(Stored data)
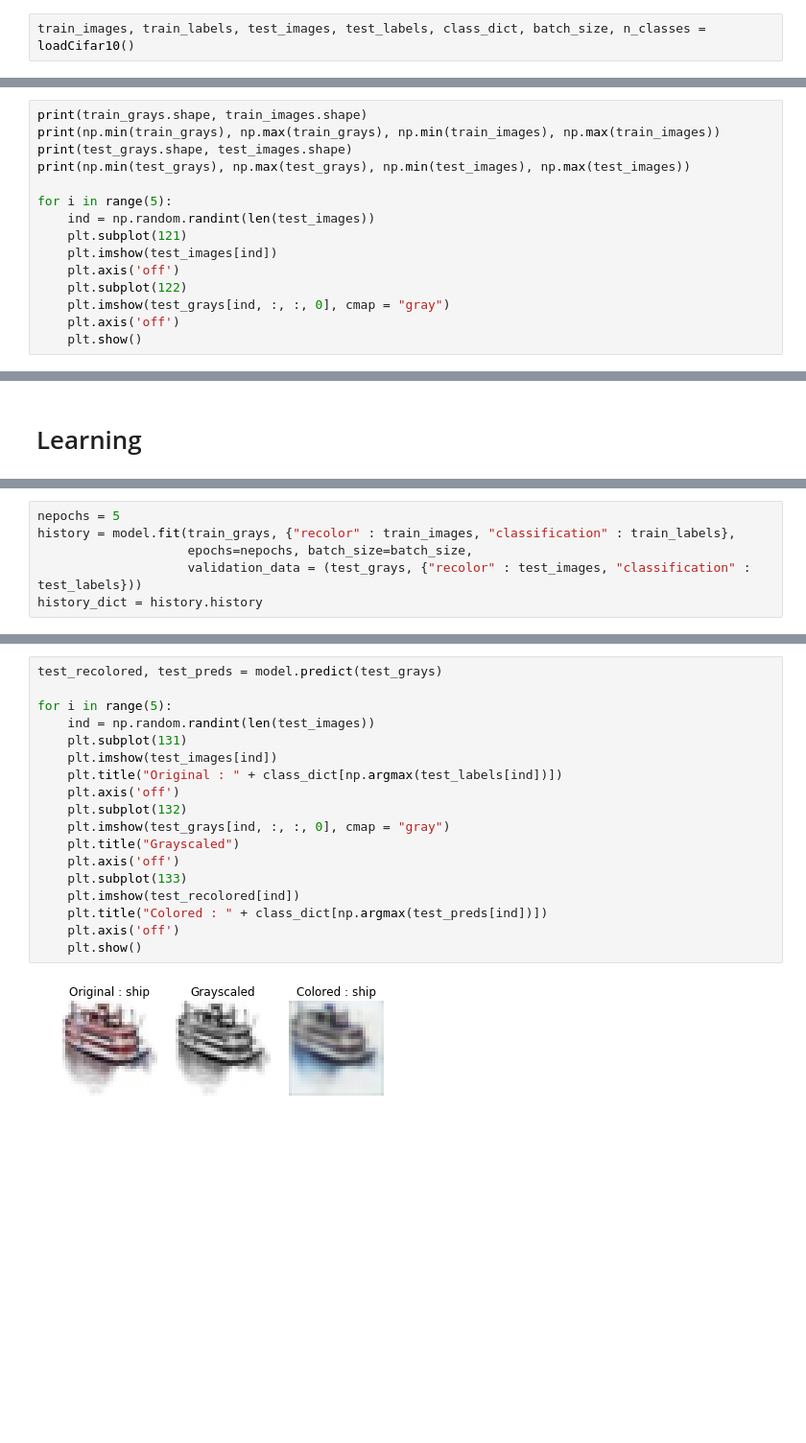
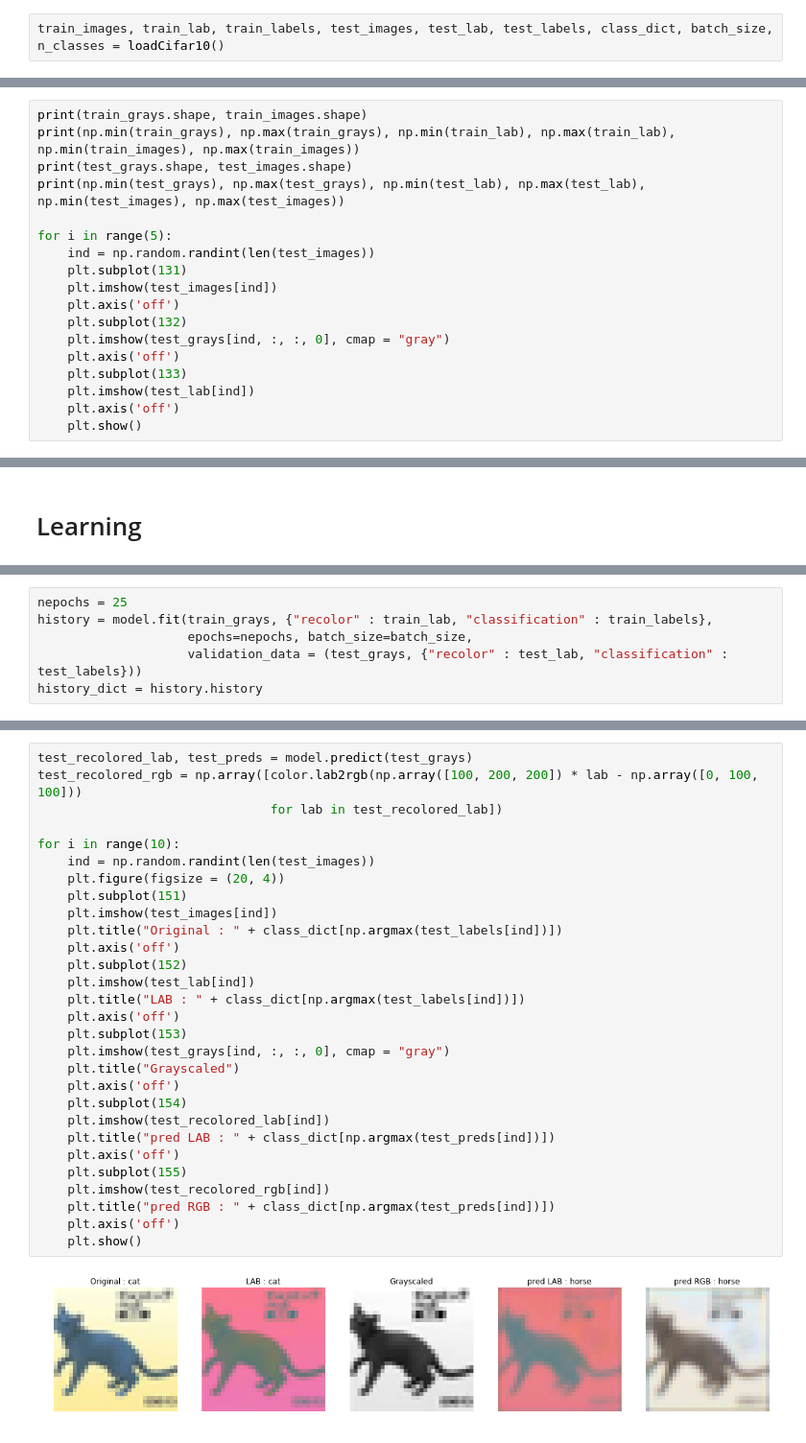
Before and after one commit to mfouda/imageColorization, a Jupyter notebook: network.ipynb, the cells around one changed output, grey strips where cells are left out. Shown: that part at 96% size. Drawn from its saved outputs; the diff is of its cells as text; blank space fills up the shorter version.

```diff
--- a/network.ipynb
+++ b/network.ipynb
@@ -28,7 +37,7 @@ def loadCifar10():
 # %% [markdown]
 # Preprocess
 # %%
-train_images, train_labels, test_images, test_labels, class_dict, batch_size, n_classes = loadCifar10()
+train_images, train_lab, train_labels, test_images, test_lab, test_labels, class_dict, batch_size, n_classes = loadCifar10()
 # %%
 from tensorflow.python.keras.utils import to_categorical
 
@@ -45,18 +56,21 @@ w, h = train_grays.shape[1], train_grays.shape[2]
 train_labels, test_labels = to_categorical(train_labels), to_categorical(test_labels)
 # %%
 print(train_grays.shape, train_images.shape)
-print(np.min(train_grays), np.max(train_grays), np.min(train_images), np.max(train_images))
+print(np.min(train_grays), np.max(train_grays), np.min(train_lab), np.max(train_lab), np.min(train_images), np.max(train_images))
 print(test_grays.shape, test_images.shape)
-print(np.min(test_grays), np.max(test_grays), np.min(test_images), np.max(test_images))
+print(np.min(test_grays), np.max(test_grays), np.min(test_lab), np.max(test_lab), np.min(test_images), np.max(test_images))
 
 for i in range(5):
     ind = np.random.randint(len(test_images))
-    plt.subplot(121)
+    plt.subplot(131)
     plt.imshow(test_images[ind])
     plt.axis('off')
-    plt.subplot(122)
+    plt.subplot(132)
     plt.imshow(test_grays[ind, :, :, 0], cmap = "gray")
     plt.axis('off')
+    plt.subplot(133)
+    plt.imshow(test_lab[ind])
+    plt.axis('off')
     plt.show()
 # %% [output]
 (50000, 32, 32, 1) (50000, 32, 32, 3)
@@ -198,9 +211,9 @@ Non-trainable params: 4,608
 __________________________________________________________________________________________________
 # %%
-nepochs = 5
-history = model.fit(train_grays, {"recolor" : train_images, "classification" : train_labels},
+nepochs = 25
+history = model.fit(train_grays, {"recolor" : train_lab, "classification" : train_labels},
                     epochs=nepochs, batch_size=batch_size,
-                    validation_data = (test_grays, {"recolor" : test_images, "classification" : test_labels}))
+                    validation_data = (test_grays, {"recolor" : test_lab, "classification" : test_labels}))
 history_dict = history.history
 # %% [output]
 Train on 50000 samples, validate on 10000 samples
@@ -236,20 +255,31 @@ plt.show()
 # %%
-test_recolored, test_preds = model.predict(test_grays)
+test_recolored_lab, test_preds = model.predict(test_grays)
+test_recolored_rgb = np.array([color.lab2rgb(np.array([100, 200, 200]) * lab - np.array([0, 100, 100]))
+                               for lab in test_recolored_lab])
 
-for i in range(5):
+for i in range(10):
     ind = np.random.randint(len(test_images))
-    plt.subplot(131)
+    plt.figure(figsize = (20, 4))
+    plt.subplot(151)
     plt.imshow(test_images[ind])
     plt.title("Original : " + class_dict[np.argmax(test_labels[ind])])
     plt.axis('off')
-    plt.subplot(132)
+    plt.subplot(152)
+    plt.imshow(test_lab[ind])
+    plt.title("LAB : " + class_dict[np.argmax(test_labels[ind])])
+    plt.axis('off')
+    plt.subplot(153)
     plt.imshow(test_grays[ind, :, :, 0], cmap = "gray")
     plt.title("Grayscaled")
     plt.axis('off')
-    plt.subplot(133)
-    plt.imshow(test_recolored[ind])
-    plt.title("Colored : " + class_dict[np.argmax(test_preds[ind])])
+    plt.subplot(154)
+    plt.imshow(test_recolored_lab[ind])
+    plt.title("pred LAB : " + class_dict[np.argmax(test_preds[ind])])
+    plt.axis('off')
+    plt.subplot(155)
+    plt.imshow(test_recolored_rgb[ind])
+    plt.title("pred RGB : " + class_dict[np.argmax(test_preds[ind])])
     plt.axis('off')
     plt.show()
 # %% [output]
-[figure, old version]
+[figure, new version]
```
Also changed, not shown: parts of 7 cells of this notebook.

* [Your task]:
Repeat the records word for word. Any picture in them should be left out.

* [Written answer]:
Before and after one commit to mfouda/imageColorization, a Jupyter notebook: network.ipynb, the cells around one changed output, grey strips where cells are left out. Shown: that part at 96% size. Drawn from its saved outputs; the diff is of its cells as text; blank space fills up the shorter version.

```diff
--- a/network.ipynb
+++ b/network.ipynb
@@ -28,7 +37,7 @@ def loadCifar10():
 # %% [markdown]
 # Preprocess
 # %%
-train_images, train_labels, test_images, test_labels, class_dict, batch_size, n_classes = loadCifar10()
+train_images, train_lab, train_labels, test_images, test_lab, test_labels, class_dict, batch_size, n_classes = loadCifar10()
 # %%
 from tensorflow.python.keras.utils import to_categorical
 
@@ -45,18 +56,21 @@ w, h = train_grays.shape[1], train_grays.shape[2]
 train_labels, test_labels = to_categorical(train_labels), to_categorical(test_labels)
 # %%
 print(train_grays.shape, train_images.shape)
-print(np.min(train_grays), np.max(train_grays), np.min(train_images), np.max(train_images))
+print(np.min(train_grays), np.max(train_grays), np.min(train_lab), np.max(train_lab), np.min(train_images), np.max(train_images))
 print(test_grays.shape, test_images.shape)
-print(np.min(test_grays), np.max(test_grays), np.min(test_images), np.max(test_images))
+print(np.min(test_grays), np.max(test_grays), np.min(test_lab), np.max(test_lab), np.min(test_images), np.max(test_images))
 
 for i in range(5):
     ind = np.random.randint(len(test_images))
-    plt.subplot(121)
+    plt.subplot(131)
     plt.imshow(test_images[ind])
     plt.axis('off')
-    plt.subplot(122)
+    plt.subplot(132)
     plt.imshow(test_grays[ind, :, :, 0], cmap = "gray")
     plt.axis('off')
+    plt.subplot(133)
+    plt.imshow(test_lab[ind])
+    plt.axis('off')
     plt.show()
 # %% [output]
 (50000, 32, 32, 1) (50000, 32, 32, 3)
@@ -198,9 +211,9 @@ Non-trainable params: 4,608
 __________________________________________________________________________________________________
 # %%
-nepochs = 5
-history = model.fit(train_grays, {"recolor" : train_images, "classification" : train_labels},
+nepochs = 25
+history = model.fit(train_grays, {"recolor" : train_lab, "classification" : train_labels},
                     epochs=nepochs, batch_size=batch_size,
-                    validation_data = (test_grays, {"recolor" : test_images, "classification" : test_labels}))
+                    validation_data = (test_grays, {"recolor" : test_lab, "classification" : test_labels}))
 history_dict = history.history
 # %% [output]
 Train on 50000 samples, validate on 10000 samples
@@ -236,20 +255,31 @@ plt.show()
 # %%
-test_recolored, test_preds = model.predict(test_grays)
+test_recolored_lab, test_preds = model.predict(test_grays)
+test_recolored_rgb = np.array([color.lab2rgb(np.array([100, 200, 200]) * lab - np.array([0, 100, 100]))
+                               for lab in test_recolored_lab])
 
-for i in range(5):
+for i in range(10):
     ind = np.random.randint(len(test_images))
-    plt.subplot(131)
+    plt.figure(figsize = (20, 4))
+    plt.subplot(151)
     plt.imshow(test_images[ind])
     plt.title("Original : " + class_dict[np.argmax(test_labels[ind])])
     plt.axis('off')
-    plt.subplot(132)
+    plt.subplot(152)
+    plt.imshow(test_lab[ind])
+    plt.title("LAB : " + class_dict[np.argmax(test_labels[ind])])
+    plt.axis('off')
+    plt.subplot(153)
     plt.imshow(test_grays[ind, :, :, 0], cmap = "gray")
     plt.title("Grayscaled")
     plt.axis('off')
-    plt.subplot(133)
-    plt.imshow(test_recolored[ind])
-    plt.title("Colored : " + class_dict[np.argmax(test_preds[ind])])
+    plt.subplot(154)
+    plt.imshow(test_recolored_lab[ind])
+    plt.title("pred LAB : " + class_dict[np.argmax(test_preds[ind])])
+    plt.axis('off')
+    plt.subplot(155)
+    plt.imshow(test_recolored_rgb[ind])
+    plt.title("pred RGB : " + class_dict[np.argmax(test_preds[ind])])
     plt.axis('off')
     plt.show()
 # %% [output]
-[figure, old version]
+[figure, new version]
```
Also changed, not shown: parts of 7 cells of this notebook.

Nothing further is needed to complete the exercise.